Shammies have some interesting options. First and foremost, Lava Burst is a garantueed crit as long as the enemy has Flame Shock on them. Lava burst deals better damage at a significantly lower mana cost than Chain Lightning, even without Flame Shock present. In addition it's handy that it's not from the nature (healing) school, in case of counterspells. Like Lightning Bolt it has a travel time, which can be both a blessing and a curse.

The special thing about shocks is that they share the same cooldown. In PVP, if you *need* your enemy snared (Frost Shock) or the shock cooldown ready to interrupt a spell (Earth Shock or Wind Shock), you won't have the option of chaining Flame Shock into Lave Burst. In PVE, you might often be better of using Wind Shock to reduce aggro rather than use it for a nuke. There's also the problem with range, 20 yards (barring gear bonuses) rather than 30 yards on cast-time nukes.

All in all, there's a lot of different combos for different needs.

First, let's look at Flame Shock -> Lava Burst. Since you have to wait for global cooldown after the first, the combo takes 3.5 sec, barring haste and interruptions. While Lava Burst is a garantueed crit, without Elemental Fury it's only a 150% crit, and the initial hit from flame shock is nothing great. In effect, while handy, this isn't a superior combo. The redeeming trait is that you only need to stand still to cast in 2 of those 3.5 seconds. Glyph of Shocking reduces the time of this combo by 0.5 sec.

If you spend 4 seconds, you can chain Lava Burst -> Chain Lightning -> Earth Shock. Frost Shock at the end deals a bit less damage, but snares if you need that should the combo fail to kill. The advantage of this combo is that Lava Burst have travelling time while Chain Lightning and Earth Shock hit instantly, meaning they can hit in very short amount of time (<0.5 sec), giving an enemy player very little time to react, provided you're at max shock range. If you're in melee, this isn't such a good idea. Of course, there's the risk of getting Chain Lightning counterspelled. Just Lava Burst -> Earth Shock is a quick and safe combo, in the sense that you can't get nature counterspelled.

Given the nature of Lava Burst, the best option for bursting is setting up a killer combo by casting Flame Shock earlier, then load up a double or triple nuke so that you get a second shock in. This is easier said than done in PVP, slightly less so in PVE.

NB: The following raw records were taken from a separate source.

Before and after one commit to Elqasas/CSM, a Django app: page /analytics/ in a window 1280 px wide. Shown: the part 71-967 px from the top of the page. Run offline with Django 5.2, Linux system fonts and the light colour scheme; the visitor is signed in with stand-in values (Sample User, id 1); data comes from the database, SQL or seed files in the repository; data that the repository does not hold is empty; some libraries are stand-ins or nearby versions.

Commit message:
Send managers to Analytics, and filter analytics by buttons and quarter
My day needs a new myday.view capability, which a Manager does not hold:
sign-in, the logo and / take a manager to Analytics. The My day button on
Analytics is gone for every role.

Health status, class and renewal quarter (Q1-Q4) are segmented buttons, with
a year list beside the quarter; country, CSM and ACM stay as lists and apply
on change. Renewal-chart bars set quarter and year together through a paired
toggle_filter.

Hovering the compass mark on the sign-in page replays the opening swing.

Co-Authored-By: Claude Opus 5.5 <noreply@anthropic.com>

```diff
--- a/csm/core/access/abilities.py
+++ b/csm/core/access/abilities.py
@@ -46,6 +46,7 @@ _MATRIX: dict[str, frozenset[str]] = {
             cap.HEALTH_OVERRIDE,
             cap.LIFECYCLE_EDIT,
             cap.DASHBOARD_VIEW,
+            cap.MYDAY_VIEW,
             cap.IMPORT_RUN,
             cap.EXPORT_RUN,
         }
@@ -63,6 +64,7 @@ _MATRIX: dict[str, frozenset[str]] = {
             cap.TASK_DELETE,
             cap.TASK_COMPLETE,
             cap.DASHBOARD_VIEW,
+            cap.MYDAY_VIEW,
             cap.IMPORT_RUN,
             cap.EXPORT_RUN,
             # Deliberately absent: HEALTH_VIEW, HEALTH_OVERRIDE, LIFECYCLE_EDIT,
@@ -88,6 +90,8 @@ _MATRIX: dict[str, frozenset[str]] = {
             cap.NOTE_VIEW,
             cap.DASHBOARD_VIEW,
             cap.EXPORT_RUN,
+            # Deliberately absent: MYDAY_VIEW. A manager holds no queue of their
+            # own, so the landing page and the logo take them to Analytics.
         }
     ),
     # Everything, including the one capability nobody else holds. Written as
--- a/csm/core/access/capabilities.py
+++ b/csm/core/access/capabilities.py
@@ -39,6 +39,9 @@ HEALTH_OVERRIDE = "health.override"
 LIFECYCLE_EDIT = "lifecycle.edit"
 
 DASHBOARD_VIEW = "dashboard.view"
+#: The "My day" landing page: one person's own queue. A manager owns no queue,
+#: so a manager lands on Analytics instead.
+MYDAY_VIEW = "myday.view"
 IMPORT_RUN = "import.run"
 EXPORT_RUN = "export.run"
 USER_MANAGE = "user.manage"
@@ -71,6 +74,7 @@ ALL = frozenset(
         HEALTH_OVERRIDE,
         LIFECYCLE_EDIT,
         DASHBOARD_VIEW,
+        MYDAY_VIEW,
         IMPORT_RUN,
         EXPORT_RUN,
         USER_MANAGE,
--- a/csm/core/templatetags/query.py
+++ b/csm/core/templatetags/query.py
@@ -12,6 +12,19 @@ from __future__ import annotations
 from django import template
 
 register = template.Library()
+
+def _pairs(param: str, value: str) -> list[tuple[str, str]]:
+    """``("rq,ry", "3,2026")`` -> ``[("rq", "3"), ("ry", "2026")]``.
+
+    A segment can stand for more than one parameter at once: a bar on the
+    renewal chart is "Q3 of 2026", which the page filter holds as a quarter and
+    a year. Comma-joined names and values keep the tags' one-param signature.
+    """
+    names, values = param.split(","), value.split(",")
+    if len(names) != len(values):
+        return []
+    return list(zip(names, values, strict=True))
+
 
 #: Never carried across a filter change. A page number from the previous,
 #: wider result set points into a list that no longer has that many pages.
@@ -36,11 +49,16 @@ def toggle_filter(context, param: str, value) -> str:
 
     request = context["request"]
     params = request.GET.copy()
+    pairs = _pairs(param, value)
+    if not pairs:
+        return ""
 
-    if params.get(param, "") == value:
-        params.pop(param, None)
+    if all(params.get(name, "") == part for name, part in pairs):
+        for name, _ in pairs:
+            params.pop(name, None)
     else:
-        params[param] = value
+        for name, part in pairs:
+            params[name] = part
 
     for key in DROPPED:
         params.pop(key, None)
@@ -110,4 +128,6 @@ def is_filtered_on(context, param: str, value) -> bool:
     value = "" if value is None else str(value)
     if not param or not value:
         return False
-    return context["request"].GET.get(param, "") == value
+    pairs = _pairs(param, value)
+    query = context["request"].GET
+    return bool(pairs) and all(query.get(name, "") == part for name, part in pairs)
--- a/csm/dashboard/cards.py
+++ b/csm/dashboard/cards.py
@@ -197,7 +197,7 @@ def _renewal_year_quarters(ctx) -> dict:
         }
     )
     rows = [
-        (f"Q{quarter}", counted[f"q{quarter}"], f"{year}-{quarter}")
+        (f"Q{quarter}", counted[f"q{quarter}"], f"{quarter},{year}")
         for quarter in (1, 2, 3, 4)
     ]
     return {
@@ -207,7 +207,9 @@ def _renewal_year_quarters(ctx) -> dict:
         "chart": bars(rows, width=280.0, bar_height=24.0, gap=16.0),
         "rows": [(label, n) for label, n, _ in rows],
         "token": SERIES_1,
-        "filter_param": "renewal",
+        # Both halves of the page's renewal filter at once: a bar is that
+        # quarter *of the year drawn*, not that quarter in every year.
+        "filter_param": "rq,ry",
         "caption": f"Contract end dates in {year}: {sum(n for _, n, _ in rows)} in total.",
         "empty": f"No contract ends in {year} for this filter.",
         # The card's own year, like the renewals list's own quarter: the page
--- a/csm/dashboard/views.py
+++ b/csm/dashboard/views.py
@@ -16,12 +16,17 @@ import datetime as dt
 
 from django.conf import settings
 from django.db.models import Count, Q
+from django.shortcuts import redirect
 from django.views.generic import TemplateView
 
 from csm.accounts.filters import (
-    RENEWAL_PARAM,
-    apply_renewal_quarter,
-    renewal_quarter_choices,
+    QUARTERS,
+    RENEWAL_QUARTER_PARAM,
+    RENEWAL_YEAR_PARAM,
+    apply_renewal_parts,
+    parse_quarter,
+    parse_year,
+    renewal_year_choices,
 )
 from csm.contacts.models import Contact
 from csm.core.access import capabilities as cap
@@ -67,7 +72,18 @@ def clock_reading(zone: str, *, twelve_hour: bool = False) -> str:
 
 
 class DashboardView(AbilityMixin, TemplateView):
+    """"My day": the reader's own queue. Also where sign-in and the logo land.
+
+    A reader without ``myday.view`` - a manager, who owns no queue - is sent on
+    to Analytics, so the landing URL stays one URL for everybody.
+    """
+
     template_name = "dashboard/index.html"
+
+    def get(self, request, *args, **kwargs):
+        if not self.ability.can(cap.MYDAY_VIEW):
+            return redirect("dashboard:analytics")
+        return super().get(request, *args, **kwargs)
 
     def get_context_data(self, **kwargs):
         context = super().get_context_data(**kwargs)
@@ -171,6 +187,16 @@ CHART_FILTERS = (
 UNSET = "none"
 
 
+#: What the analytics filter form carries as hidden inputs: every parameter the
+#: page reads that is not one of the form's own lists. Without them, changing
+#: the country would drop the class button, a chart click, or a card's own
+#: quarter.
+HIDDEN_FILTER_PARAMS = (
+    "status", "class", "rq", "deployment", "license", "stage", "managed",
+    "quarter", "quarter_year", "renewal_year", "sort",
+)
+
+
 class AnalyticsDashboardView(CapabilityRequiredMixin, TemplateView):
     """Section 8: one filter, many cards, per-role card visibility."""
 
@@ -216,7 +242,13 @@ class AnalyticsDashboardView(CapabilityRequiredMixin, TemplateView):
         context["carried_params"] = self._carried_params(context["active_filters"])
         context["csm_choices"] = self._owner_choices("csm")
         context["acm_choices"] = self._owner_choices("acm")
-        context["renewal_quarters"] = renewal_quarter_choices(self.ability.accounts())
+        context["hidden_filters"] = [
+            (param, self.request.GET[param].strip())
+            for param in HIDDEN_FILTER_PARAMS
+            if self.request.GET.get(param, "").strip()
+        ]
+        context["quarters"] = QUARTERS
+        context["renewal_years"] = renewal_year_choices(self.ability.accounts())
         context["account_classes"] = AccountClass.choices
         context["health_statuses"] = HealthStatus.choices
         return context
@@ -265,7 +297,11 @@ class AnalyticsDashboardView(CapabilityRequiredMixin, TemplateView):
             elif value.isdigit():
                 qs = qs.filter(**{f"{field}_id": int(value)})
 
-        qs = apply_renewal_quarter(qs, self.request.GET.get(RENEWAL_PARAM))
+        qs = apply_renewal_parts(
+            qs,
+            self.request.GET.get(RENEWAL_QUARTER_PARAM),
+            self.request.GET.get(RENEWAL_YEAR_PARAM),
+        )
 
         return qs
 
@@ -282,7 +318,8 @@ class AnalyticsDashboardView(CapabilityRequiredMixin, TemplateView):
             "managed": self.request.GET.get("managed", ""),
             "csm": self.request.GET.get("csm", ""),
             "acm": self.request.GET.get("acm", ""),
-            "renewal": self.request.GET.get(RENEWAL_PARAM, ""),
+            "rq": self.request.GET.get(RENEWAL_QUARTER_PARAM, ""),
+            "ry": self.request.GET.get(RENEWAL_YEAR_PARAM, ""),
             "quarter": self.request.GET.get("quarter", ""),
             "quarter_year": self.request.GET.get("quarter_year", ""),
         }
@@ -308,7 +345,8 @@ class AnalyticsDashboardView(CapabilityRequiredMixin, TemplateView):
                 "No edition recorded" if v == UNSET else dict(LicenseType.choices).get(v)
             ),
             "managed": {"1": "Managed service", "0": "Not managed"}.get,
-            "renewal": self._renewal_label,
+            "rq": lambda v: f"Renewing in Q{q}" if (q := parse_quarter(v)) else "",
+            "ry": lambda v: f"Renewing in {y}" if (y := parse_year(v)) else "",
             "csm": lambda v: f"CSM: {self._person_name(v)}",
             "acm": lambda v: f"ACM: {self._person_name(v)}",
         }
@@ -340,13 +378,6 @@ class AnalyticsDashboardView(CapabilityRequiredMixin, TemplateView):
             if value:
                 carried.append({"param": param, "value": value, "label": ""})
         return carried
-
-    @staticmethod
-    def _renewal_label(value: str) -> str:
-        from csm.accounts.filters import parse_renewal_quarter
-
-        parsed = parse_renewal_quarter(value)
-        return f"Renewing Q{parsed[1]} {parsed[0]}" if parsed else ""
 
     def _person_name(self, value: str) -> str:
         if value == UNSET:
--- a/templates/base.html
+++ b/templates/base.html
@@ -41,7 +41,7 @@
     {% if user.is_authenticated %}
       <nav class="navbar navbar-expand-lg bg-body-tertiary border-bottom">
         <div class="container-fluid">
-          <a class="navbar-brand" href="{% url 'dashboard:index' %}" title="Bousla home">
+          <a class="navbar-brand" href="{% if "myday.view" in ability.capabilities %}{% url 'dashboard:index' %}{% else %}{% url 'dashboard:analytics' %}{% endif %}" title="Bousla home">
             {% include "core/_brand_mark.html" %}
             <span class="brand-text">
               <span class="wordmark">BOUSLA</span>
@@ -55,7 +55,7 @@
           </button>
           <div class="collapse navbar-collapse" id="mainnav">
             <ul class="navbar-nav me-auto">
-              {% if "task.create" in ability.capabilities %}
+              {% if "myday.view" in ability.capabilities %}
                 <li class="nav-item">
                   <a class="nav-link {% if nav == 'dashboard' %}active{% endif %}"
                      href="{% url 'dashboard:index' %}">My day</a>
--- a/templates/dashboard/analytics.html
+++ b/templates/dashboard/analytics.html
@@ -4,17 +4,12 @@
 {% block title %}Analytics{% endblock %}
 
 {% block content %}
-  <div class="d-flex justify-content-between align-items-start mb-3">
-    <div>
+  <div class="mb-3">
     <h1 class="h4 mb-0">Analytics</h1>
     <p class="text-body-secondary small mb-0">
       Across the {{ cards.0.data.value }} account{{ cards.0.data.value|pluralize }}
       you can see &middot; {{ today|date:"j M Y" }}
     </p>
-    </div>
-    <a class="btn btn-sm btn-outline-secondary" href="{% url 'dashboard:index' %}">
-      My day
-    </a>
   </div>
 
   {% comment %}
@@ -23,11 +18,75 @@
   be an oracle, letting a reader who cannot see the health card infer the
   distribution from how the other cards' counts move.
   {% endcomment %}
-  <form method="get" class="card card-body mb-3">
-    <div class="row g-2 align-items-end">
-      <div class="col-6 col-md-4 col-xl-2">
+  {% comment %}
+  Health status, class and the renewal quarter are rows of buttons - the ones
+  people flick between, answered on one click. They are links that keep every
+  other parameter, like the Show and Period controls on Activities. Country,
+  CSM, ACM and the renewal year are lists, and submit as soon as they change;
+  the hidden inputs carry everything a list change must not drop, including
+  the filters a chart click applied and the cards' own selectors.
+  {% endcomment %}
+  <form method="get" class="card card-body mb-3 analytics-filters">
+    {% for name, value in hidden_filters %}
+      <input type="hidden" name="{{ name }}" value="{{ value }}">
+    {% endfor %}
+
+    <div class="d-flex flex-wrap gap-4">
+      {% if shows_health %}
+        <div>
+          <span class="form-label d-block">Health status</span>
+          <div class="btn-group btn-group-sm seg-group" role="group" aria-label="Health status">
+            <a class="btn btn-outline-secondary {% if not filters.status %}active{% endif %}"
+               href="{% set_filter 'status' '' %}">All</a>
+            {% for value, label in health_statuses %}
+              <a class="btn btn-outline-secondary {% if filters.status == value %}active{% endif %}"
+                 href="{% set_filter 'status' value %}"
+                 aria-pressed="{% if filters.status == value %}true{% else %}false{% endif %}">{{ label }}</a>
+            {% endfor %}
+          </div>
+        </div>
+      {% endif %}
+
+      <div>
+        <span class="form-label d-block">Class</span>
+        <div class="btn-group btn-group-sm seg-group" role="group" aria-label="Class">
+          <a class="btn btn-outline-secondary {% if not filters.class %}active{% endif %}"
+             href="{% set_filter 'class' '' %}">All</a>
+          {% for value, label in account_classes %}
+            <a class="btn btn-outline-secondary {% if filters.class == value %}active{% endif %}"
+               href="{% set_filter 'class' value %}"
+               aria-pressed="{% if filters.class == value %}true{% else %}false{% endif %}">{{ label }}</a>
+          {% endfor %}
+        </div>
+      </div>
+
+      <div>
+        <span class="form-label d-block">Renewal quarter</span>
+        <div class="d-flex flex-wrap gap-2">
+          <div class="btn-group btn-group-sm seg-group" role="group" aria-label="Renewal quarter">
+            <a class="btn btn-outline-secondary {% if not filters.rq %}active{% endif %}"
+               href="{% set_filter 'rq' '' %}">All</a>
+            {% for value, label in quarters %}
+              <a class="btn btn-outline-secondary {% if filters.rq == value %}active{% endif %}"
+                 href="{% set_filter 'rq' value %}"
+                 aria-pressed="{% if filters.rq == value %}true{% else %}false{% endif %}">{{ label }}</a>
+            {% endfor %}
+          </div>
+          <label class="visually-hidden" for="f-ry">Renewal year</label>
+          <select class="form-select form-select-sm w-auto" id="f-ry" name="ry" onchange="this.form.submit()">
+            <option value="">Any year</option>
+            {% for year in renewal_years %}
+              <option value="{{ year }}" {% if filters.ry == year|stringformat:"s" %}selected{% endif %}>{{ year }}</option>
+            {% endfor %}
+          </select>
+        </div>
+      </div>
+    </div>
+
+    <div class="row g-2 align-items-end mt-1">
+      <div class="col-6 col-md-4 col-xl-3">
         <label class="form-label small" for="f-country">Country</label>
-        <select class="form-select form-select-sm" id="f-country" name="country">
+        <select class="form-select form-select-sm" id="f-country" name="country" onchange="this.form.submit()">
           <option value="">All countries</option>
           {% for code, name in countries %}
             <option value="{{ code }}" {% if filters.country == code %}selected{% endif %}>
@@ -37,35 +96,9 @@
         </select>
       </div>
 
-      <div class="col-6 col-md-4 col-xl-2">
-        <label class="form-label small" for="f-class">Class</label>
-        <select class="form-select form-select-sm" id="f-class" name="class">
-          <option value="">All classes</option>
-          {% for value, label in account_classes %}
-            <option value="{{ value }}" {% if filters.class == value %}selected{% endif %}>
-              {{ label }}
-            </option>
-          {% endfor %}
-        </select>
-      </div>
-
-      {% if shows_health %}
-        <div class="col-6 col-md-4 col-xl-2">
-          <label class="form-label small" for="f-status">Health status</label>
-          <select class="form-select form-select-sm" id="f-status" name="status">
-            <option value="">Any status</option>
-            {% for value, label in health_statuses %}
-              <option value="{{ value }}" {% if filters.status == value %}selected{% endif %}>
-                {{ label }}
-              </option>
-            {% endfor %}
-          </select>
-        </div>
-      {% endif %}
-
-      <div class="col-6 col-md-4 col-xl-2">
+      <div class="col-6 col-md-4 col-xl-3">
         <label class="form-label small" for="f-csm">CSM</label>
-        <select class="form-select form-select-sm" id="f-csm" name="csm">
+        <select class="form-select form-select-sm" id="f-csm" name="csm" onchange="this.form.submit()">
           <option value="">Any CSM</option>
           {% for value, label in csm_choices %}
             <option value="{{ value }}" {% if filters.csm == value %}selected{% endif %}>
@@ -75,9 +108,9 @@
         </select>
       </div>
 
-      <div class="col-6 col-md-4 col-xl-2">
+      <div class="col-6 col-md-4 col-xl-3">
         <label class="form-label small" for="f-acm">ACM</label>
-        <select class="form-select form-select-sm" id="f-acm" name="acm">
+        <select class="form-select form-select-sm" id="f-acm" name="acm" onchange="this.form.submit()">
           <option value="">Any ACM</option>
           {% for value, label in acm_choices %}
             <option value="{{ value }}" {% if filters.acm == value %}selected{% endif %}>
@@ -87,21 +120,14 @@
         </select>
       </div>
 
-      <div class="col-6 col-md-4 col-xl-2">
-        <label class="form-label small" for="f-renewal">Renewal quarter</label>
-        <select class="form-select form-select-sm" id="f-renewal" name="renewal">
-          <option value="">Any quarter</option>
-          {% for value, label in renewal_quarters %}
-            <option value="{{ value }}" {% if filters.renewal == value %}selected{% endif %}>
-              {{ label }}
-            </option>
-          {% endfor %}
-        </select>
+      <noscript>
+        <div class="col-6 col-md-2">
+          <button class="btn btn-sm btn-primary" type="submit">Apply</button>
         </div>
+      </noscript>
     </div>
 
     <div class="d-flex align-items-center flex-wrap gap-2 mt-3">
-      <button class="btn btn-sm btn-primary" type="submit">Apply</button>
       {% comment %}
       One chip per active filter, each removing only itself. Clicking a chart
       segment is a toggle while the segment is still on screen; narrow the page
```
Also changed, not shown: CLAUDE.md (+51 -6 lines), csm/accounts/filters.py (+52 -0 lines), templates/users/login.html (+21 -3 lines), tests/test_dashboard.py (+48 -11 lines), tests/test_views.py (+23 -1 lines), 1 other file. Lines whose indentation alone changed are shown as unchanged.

Since pallies lack any casttimespells, their nukes are limited only to the instants they have. The interesting part is that Judgement of Justice (or any of the other judgements) is off the global cooldown, meaning you can that and another instant in at the same moment. Seal of Righteousness is probably the seal that causes the best damage on jugdement for a holy pally. Enlightened Judgements give judgement a lot of range, in fact more so than most other offensive spells in the game.

The primary nuke is Holy Shock, which has a few disadvantages. Only 20 yard range, for a start, and the fact that you might need it for healing rather than damaging. The bright side is that you probably have a fairly good crit rate on this, and using it with Divine Favor still grants the instant Flash of Light when used offensively, thanks to Infusion of Light.

Chaining Holy Shock and a judgement gives a fairly good nuke, and is completely instant. From 3.1 you can also throw in Exorcism, which will then be usable on all targets rather than just demons and undeads. See here for more details if you missed the change.

Last words

I believe Blizz doesn't dare to give druids a baseline high-damage, low cooldown ability like Holy Fire, Mind Blast and Lava Burst because they're afraid that it might make druids overpowered in PVP (again).